Collection entries:
··········
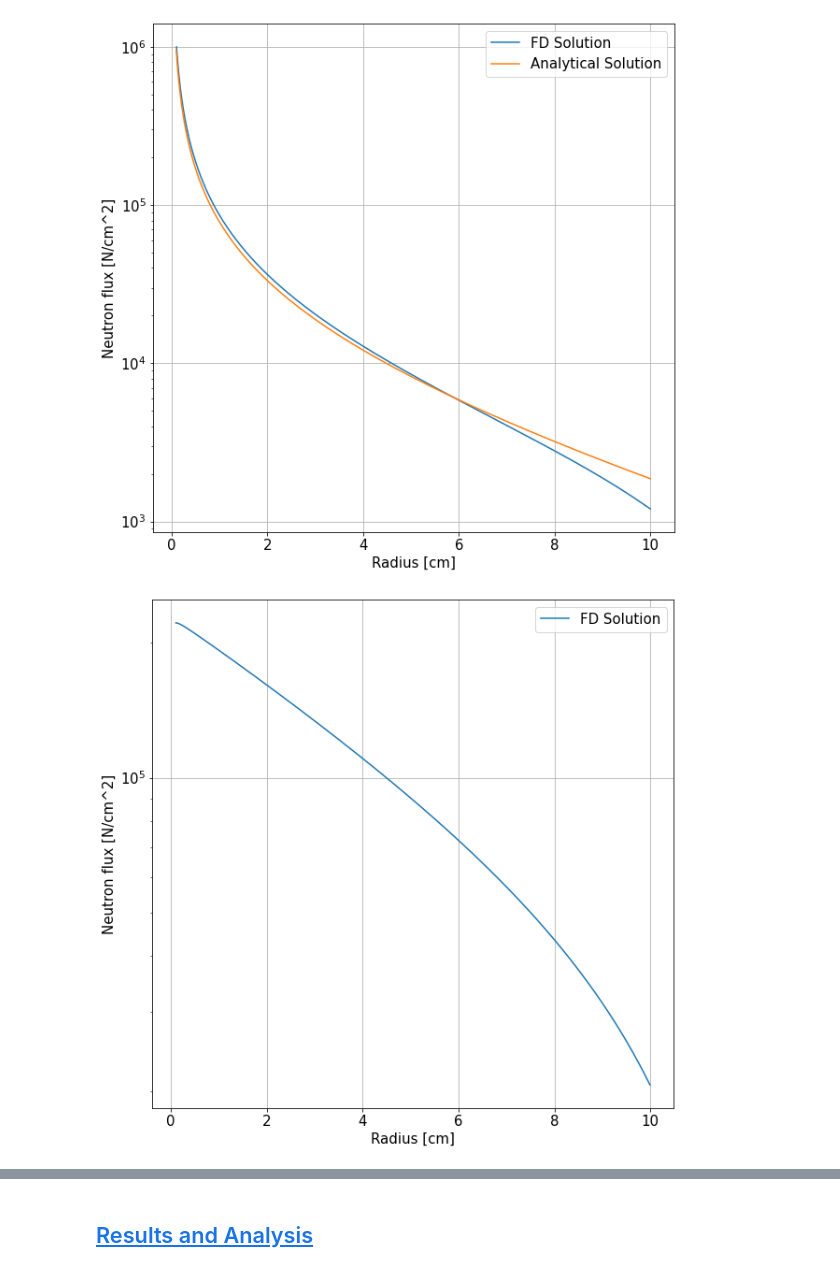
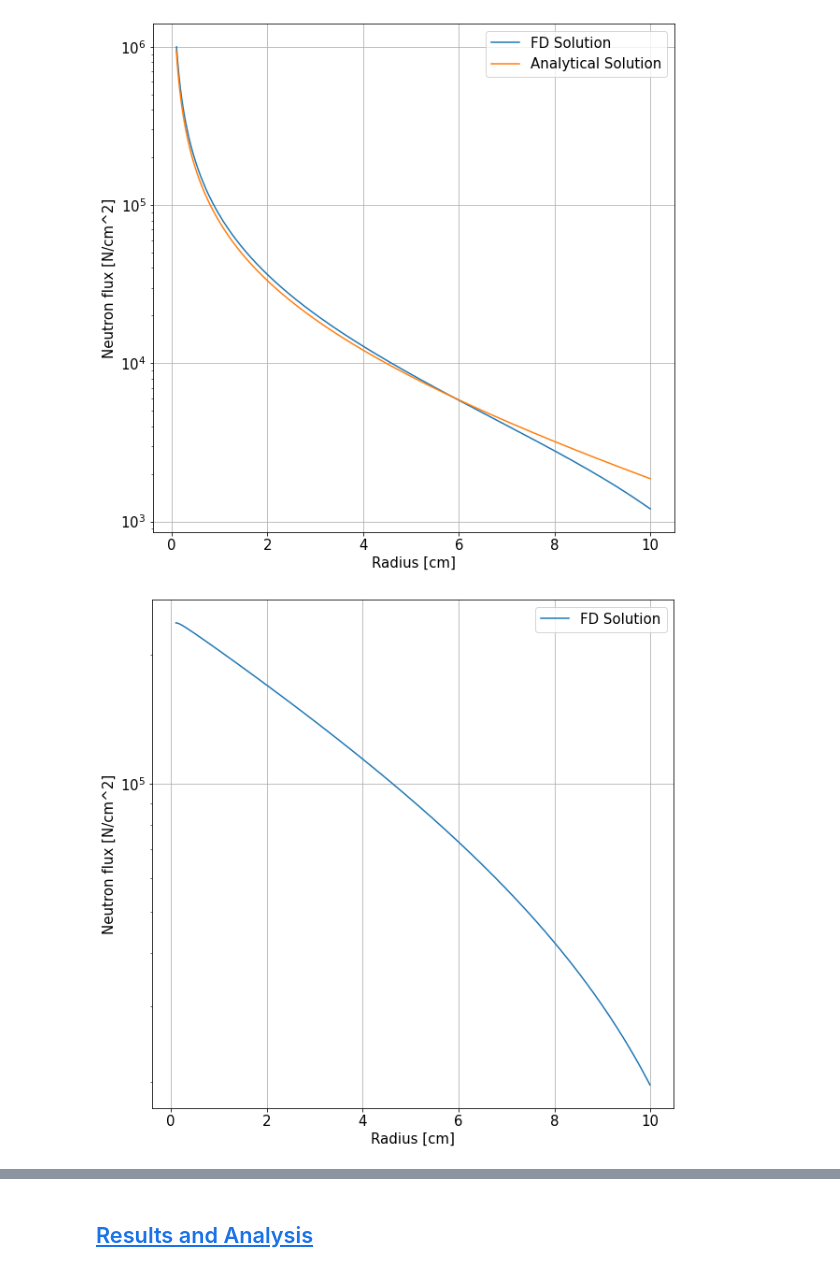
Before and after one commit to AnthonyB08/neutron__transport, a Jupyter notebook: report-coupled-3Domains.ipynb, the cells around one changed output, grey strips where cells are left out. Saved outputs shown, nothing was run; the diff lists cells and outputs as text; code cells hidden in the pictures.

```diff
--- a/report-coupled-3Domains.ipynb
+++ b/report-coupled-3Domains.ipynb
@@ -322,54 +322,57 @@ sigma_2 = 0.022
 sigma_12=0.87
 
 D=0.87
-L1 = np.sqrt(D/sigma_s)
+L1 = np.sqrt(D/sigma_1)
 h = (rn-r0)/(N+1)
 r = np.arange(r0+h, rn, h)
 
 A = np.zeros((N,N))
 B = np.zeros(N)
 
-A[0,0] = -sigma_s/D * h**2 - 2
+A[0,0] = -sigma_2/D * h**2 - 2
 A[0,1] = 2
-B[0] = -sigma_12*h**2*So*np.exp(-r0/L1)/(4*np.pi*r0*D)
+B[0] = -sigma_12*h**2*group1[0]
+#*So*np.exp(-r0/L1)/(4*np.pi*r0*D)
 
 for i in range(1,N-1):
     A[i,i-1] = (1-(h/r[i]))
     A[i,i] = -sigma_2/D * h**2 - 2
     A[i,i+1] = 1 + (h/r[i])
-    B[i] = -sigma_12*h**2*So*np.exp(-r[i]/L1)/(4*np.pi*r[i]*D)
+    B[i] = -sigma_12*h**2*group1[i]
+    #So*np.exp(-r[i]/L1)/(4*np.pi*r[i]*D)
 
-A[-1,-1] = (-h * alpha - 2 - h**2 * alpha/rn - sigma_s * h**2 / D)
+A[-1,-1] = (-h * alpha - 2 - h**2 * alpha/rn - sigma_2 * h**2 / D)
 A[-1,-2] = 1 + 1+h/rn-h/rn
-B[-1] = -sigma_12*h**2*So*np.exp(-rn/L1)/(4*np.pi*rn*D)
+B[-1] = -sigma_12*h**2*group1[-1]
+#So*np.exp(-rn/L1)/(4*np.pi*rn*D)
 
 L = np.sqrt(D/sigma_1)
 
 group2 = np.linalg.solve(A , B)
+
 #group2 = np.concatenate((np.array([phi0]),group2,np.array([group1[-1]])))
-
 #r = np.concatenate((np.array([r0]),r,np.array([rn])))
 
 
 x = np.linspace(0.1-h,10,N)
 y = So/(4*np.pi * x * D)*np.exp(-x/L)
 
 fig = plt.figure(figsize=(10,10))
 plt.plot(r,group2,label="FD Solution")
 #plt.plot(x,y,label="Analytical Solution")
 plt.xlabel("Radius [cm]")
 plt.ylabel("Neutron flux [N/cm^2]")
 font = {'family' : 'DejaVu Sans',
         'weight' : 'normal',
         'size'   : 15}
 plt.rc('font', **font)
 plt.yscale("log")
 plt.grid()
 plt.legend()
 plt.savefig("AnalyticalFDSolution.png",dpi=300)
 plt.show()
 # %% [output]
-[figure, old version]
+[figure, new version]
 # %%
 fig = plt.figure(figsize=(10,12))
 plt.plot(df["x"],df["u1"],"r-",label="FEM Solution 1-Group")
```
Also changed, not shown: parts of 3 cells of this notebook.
··········
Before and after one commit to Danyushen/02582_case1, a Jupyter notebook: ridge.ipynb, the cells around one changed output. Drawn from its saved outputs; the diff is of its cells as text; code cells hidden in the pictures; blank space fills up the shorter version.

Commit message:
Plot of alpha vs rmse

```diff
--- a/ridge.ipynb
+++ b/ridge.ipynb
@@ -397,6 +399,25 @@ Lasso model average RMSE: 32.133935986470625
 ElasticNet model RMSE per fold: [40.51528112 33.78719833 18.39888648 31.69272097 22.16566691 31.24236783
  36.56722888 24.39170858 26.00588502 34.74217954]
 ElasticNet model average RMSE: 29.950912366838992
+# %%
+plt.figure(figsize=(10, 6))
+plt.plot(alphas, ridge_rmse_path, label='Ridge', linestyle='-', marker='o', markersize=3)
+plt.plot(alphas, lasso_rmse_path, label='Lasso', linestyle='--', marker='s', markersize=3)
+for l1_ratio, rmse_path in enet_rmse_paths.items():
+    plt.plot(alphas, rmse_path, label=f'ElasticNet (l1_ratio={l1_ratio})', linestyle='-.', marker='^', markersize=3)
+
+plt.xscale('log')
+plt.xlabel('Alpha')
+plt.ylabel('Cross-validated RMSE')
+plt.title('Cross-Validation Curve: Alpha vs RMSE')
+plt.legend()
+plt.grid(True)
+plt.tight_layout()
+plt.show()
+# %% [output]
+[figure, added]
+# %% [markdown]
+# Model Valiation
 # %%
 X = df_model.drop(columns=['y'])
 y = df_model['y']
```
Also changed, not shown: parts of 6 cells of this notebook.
··········
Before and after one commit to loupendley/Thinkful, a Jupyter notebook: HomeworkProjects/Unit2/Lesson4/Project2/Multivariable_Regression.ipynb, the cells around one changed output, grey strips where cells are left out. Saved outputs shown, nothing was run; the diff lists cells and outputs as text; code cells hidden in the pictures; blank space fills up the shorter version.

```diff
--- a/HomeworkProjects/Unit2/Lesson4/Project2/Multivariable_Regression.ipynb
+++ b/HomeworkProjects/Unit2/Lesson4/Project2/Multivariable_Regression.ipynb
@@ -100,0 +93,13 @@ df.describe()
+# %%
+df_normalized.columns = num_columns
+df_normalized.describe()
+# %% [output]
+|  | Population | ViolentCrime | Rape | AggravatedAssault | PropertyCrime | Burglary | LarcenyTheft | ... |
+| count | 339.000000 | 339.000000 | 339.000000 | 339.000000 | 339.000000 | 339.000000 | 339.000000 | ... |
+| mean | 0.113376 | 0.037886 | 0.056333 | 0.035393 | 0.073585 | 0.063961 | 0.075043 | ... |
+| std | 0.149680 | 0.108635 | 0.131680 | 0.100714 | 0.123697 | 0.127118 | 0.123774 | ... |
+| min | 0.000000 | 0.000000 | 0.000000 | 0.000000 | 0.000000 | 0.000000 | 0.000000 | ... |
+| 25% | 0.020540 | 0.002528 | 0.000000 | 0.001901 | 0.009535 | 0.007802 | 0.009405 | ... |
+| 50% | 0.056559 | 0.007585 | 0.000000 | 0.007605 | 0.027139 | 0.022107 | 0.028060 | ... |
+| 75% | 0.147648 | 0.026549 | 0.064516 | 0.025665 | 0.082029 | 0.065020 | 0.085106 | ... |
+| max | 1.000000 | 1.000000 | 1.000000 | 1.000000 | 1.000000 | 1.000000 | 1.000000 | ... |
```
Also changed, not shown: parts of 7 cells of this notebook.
··········
### What you will do
The answer must be every line from the entries above that holds the string "figure".

### Solution for this exercise
 fig = plt.figure(figsize=(10,10))
-[figure, old version]
+[figure, new version]
 fig = plt.figure(figsize=(10,12))
+plt.figure(figsize=(10, 6))
+[figure, added]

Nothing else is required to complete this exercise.